After hundreds of hours of elbow grease, Nick Armstrong’s wooden sauna is in the running for first place in the international DIY competition
In Sault Ste. Marie Man took a traditional building technique used to build barns back then and built something entirely new with it.
Nick Armstrong says he’s spent hundreds of hours over the past year building himself an entirely hand-built backyard sauna using cordwood masonry, an ancient construction method that uses cut logs known as cordwood and held together with a mixture of cement and mortar.
“From what I understand it was used where there wasn’t necessarily rock available, so they used sand and old lime mortar to build the walls against a rock foundation. traditional,” he said.
The idea for the ropewood sauna came to Armstrong after reading a 2020 SooToday article about a family fundraising campaign to restore a historic firewood barn in Sault Ste. Married.
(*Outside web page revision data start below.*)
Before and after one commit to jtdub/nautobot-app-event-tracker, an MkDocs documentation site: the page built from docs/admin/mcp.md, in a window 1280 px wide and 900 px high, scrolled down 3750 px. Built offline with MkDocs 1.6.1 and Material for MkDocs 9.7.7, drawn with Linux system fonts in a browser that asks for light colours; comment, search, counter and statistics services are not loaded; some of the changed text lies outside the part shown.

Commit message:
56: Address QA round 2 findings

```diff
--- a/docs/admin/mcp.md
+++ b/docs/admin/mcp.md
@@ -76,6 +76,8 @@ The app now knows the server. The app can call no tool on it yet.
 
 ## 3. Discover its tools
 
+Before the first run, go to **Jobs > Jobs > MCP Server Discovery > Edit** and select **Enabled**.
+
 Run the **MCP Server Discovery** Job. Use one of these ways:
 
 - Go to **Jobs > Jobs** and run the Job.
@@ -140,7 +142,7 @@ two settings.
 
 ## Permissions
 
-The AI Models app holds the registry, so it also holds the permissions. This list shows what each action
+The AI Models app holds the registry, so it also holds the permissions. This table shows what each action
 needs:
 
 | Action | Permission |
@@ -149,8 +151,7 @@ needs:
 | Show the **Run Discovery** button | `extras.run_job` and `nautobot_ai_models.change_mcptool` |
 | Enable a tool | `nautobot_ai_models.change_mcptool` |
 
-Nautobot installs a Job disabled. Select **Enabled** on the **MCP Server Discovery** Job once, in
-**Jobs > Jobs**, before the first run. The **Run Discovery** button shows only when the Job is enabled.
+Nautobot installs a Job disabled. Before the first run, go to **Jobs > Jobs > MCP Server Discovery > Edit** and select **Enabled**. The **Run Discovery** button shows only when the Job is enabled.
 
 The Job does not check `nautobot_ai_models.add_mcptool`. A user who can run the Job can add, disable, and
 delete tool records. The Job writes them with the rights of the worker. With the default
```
“It got me interested in this type of construction technique and since then I started researching the style of construction. I was inspired,” he said.
Armstrong began planning its construction and sourcing materials around this time last year. He procured sand, hydrated lime and Portland cement from local suppliers in the Sault and transported cedars from St. Joseph’s Island.
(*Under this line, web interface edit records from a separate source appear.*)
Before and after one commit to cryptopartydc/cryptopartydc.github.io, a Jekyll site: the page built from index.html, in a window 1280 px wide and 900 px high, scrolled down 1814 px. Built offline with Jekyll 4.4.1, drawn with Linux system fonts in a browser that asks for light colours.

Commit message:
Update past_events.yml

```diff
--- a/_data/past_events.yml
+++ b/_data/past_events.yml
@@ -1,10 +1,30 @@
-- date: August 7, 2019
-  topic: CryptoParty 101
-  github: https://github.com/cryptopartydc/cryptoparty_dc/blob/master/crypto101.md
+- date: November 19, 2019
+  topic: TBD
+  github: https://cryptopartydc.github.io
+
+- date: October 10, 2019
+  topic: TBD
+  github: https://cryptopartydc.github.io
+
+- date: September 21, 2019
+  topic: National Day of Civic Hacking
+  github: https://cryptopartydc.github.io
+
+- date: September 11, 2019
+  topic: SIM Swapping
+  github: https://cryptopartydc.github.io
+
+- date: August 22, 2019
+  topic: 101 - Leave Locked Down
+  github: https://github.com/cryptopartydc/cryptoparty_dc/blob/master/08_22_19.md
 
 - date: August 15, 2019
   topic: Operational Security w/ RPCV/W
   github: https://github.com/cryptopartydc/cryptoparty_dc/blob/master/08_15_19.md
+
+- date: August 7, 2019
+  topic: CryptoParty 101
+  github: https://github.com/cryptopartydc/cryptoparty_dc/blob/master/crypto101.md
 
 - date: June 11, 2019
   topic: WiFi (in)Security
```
He also needed to get his hands on some sawdust to supplement his old-fashioned mortar recipe.
“You need a very specific type of sawdust consistency and it has to be a softwood sawdust, so I bought some sawdust from some local Mennonites in the Desbarats area “, said Armstrong.
He would eventually go to beer and liquor stores in order to get the colored glass for the walls, which involved cutting the bottles in half and fusing them together.
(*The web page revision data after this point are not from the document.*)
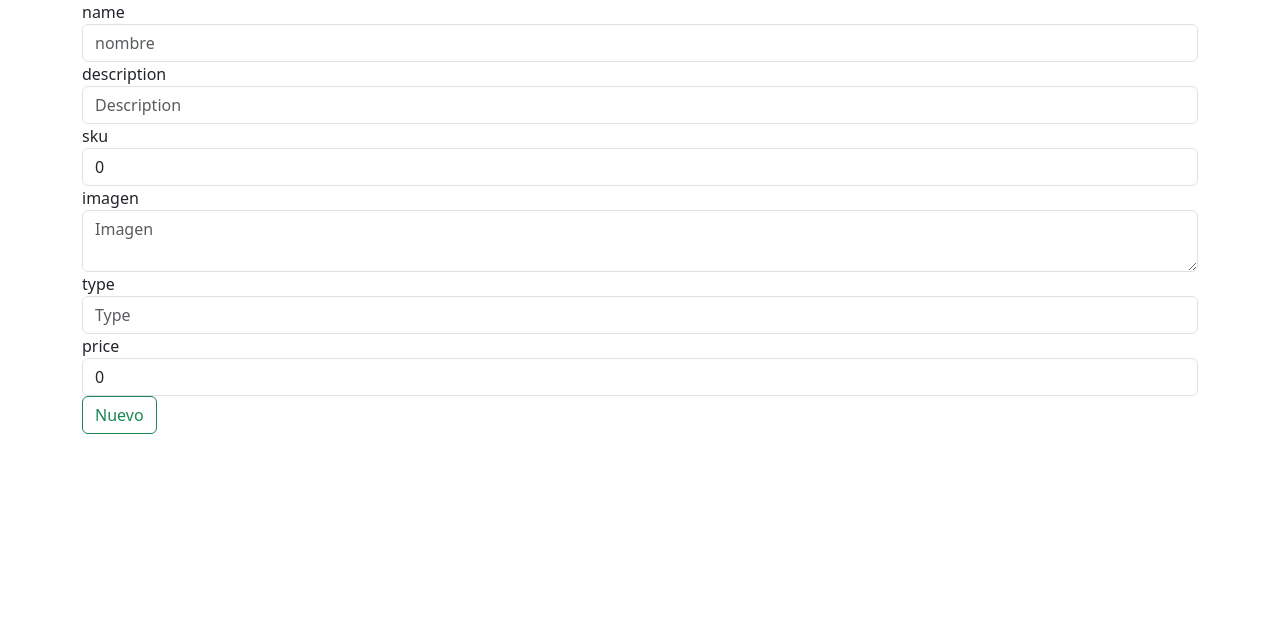
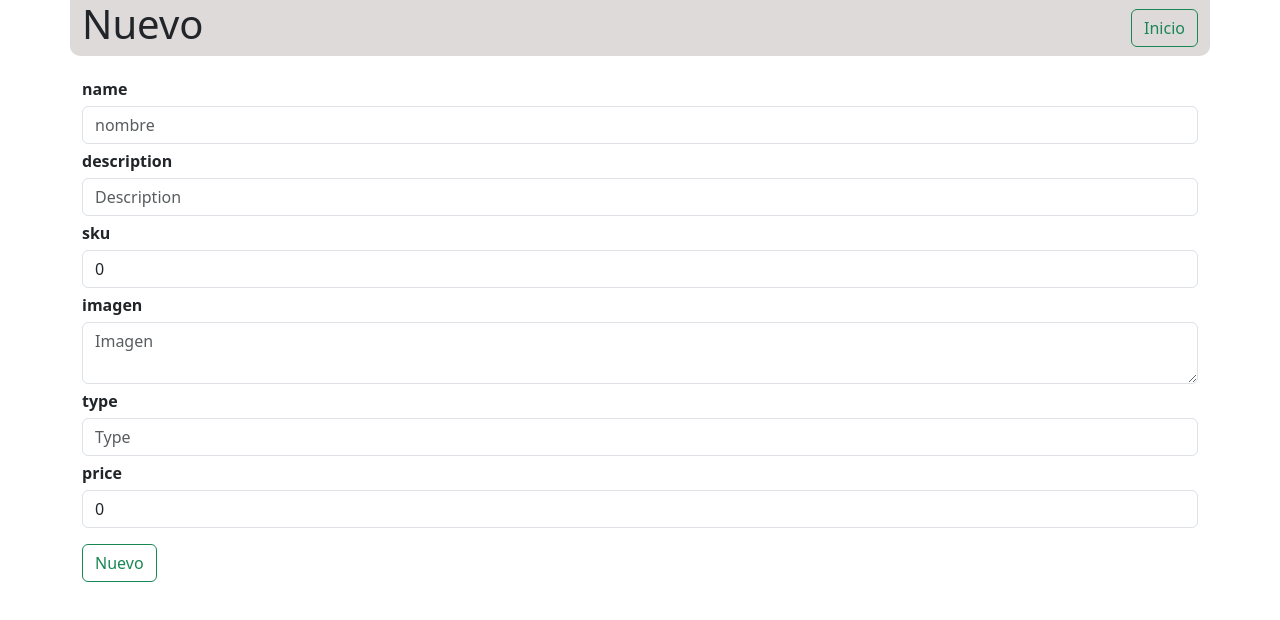
Before and after one commit to incusolutions/Rockect, an Angular app: page /new in a window 1280 px wide. Shown: the top 620 px of the page. Built offline with nearby package versions, Linux system fonts and the light colour scheme.

Commit message:
ajustes css

```diff
--- a/src/app/Views/edit/edit.component.html
+++ b/src/app/Views/edit/edit.component.html
@@ -1,12 +1,22 @@
 <div class="container">
     <div class="responsive">
 
-            <!-- <button (click)="changeemilio(false)" >update emilio</button>
+        <div class="row sticky-top" style="background: #dfdada;border-radius: 0px 0px 10px 10px;">
+            <div class="col-10">
+                <h1>Editar</h1>
+            </div>
+            <div class="col-2" style="text-align: right;display: flex;align-items: center;flex-direction: row-reverse;">
+                <button class="btn btn-outline-success" [routerLink]="'/'" >Inicio</button>
+            </div>
 
-            <app-dialog [hidden]="astroApiService.emilio"></app-dialog> -->
+        </div>
 
-            <div>
 
+
+
+            <div class="row mt-3" >
+
+                <div class="col-12">
                     <label>Name</label>
                     <input type="text" name="name" class="form-control" placeholder="nombre" [(ngModel)]="objectProduct.name" required #name="ngModel">
 
@@ -25,7 +35,10 @@
                     <label>Price</label>
                     <input type="text" name="price" class="form-control" placeholder="price" [(ngModel)]="objectProduct.price" required #name="ngModel">
 
-                <button class="btn btn-outline-success" (click)="editProduct()" >update</button>
+                    <button class="btn btn-outline-success mt-3" (click)="editProduct()" >update</button>
+                </div>
+
+
 
             </div>
     </div>
--- a/src/app/Views/new/new.component.html
+++ b/src/app/Views/new/new.component.html
@@ -2,11 +2,18 @@
 <div class="container">
     <div class="responsive">
 
-            <!-- <button (click)="changeemilio(false)" >update emilio</button>
+        <div class="row sticky-top" style="background: #dfdada;border-radius: 0px 0px 10px 10px;">
+            <div class="col-10">
+                <h1>Nuevo</h1>
+            </div>
+            <div class="col-2" style="text-align: right;display: flex;align-items: center;flex-direction: row-reverse;">
+                <button class="btn btn-outline-success" [routerLink]="'/'" >Inicio</button>
+            </div>
 
-            <app-dialog [hidden]="astroApiService.emilio"></app-dialog> -->
+        </div>
 
-            <div>
+        <div class="row mt-3" >
+            <div class="col-12">
 
                 <label>name</label>
                 <input type="text" name="name" class="form-control" placeholder="nombre" [(ngModel)]="objectNewProduct.name" required #name="ngModel">
@@ -26,8 +33,9 @@
                 <label>price</label>
                 <input type="number" name="price" class="form-control" placeholder="Price" [(ngModel)]="objectNewProduct.price" required #name="ngModel">
 
-                <button class="btn btn-outline-success" (click)="newProduct()" >Nuevo</button>
+                <button class="btn btn-outline-success mt-3" (click)="newProduct()" >Nuevo</button>
 
             </div>
+        </div>
     </div>
 </div>
--- a/src/app/Views/show/show.component.html
+++ b/src/app/Views/show/show.component.html
@@ -22,7 +22,7 @@
 
         <div class="row">
             <div class="col-12">
-                <table mat-table [dataSource]="this.superApi.productsempty ">
+                <table mat-table [dataSource]="superApi.productsempty ">
 
                     <ng-container matColumnDef="imagen">
                         <th mat-header-cell *matHeaderCellDef> Imagen </th>
@@ -48,7 +48,7 @@
                         <th mat-header-cell *matHeaderCellDef> actions </th>
                         <td mat-cell *matCellDef="let product">
 
-                            <button class="btn btn-outline-success" [routerLink]="'edit/'+product._id" >Editar</button>
+                            <button class="btn btn-outline-success" style="margin-right: 2px;" [routerLink]="'edit/'+product._id" >Editar</button>
                             <button class="btn btn-outline-danger" (click)="superApi.deleteProduct(product._id)">Delete</button>
 
                         </td>
--- a/src/app/Views/show/show.component.ts
+++ b/src/app/Views/show/show.component.ts
@@ -9,15 +9,11 @@ import { MatTableDataSource, MatTableModule } from '@angular/material/table';
 import { Products } from 'src/app/Interfaces/products';
 
 
-interface PeriodicElement {
-  name: string;
-  position: number;
-  weight: number;
-  symbol: string;
-}
 
 interface Prod {
-  name: string;
+
+    _id:string;
+    name: string;
     description:string;
     sku:number;
     imagen:string;
@@ -35,22 +31,25 @@ interface Prod {
 
 export class ShowComponent {
 
+  constructor(public superApi: RockectService) {}
+
+
+
+  dataSource = new MatTableDataSource<any>();
+
+
 
   displayedColumns:  string[] = ['imagen','name','sku','precio','action'];
 
 
-  dataSource = new MatTableDataSource<any>(this.superApi.productsempty);
-
-
   @ViewChild(MatPaginator) paginator!: MatPaginator;
-
-  constructor(public superApi: RockectService) {}
 
 
   search:string=''
 
 
   ngOnInit(): void {
+
     this.superApi.getProducts();
 
 
@@ -70,11 +69,10 @@ export class ShowComponent {
 
 
     const resultadosFiltrados = this.superApi.productsempty.filter(objeto => {
-      // Convertimos el nombre y el nombre del objeto a minúsculas para hacer una comparación sin distinción entre mayúsculas y minúsculas
+
       const nombreEnMinusculas = this.search.toLowerCase();
       const nombreObjetoEnMinusculas = objeto.name.toLowerCase();
 
-      // Verificamos si el nombre del objeto contiene el nombre a filtrar
       return nombreObjetoEnMinusculas.includes(nombreEnMinusculas);
     });
 
--- a/src/styles.css
+++ b/src/styles.css
@@ -11,3 +11,9 @@
         font-size: 10px !important
     }
 }
+
+label{
+    margin-bottom: 5px;
+    margin-top: 5px;
+    font-weight: bold;
+}
```
Lines whose indentation alone changed are shown as unchanged.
“I didn’t buy what I wanted to consume, I bought based on the color of the bottle,” Armstrong said. “You’ll see a lot of blue bottles, and it’s actually a French beer – I would never have tried this beer if it was in a blue bottle, I wouldn’t have chosen it otherwise,” he said. .
The roof will also have its own unique qualities when completed.
“The roof itself will actually be a dirt roof, so it will be a living roof with grass and flowers and anything not planted on it,” Armstrong said.
To put it into perspective, says Armstrong, the full cost of his cordwood sauna wouldn’t cost as much as a comparable sauna kit. But the work was intensive, with Armstrong spending many nights under a tarp in his garden with a headlamp strapped to him.
“I have 500 to 600 hours putting the walls up,” Armstrong said. “It doesn’t include all the other work that went into preparing all the materials – cutting, peeling the wood, drying the wood, stacking the wood, moving the wood, finding all the other materials.
“Labour is the biggest cost of the project.
Armstrong’s ropewood sauna was entered into the DIY Hero, an international competition with a grand prize of $25,000 and the chance to be featured in a two-page infomercial in Create a Magazine.
“I would like to spread the word there. It was very fun. It’s been a long, challenging, and rewarding project, and I think it’s cool to show people what’s possible if you just put elbow grease and time into something,” Armstrong said. “I think that would be pretty cool for someone from Sault Ste. Marie to be recognized in one of these world competitions.
Votes for Armstrong’s Ropewood Sauna can be placed on the DIY Hero website.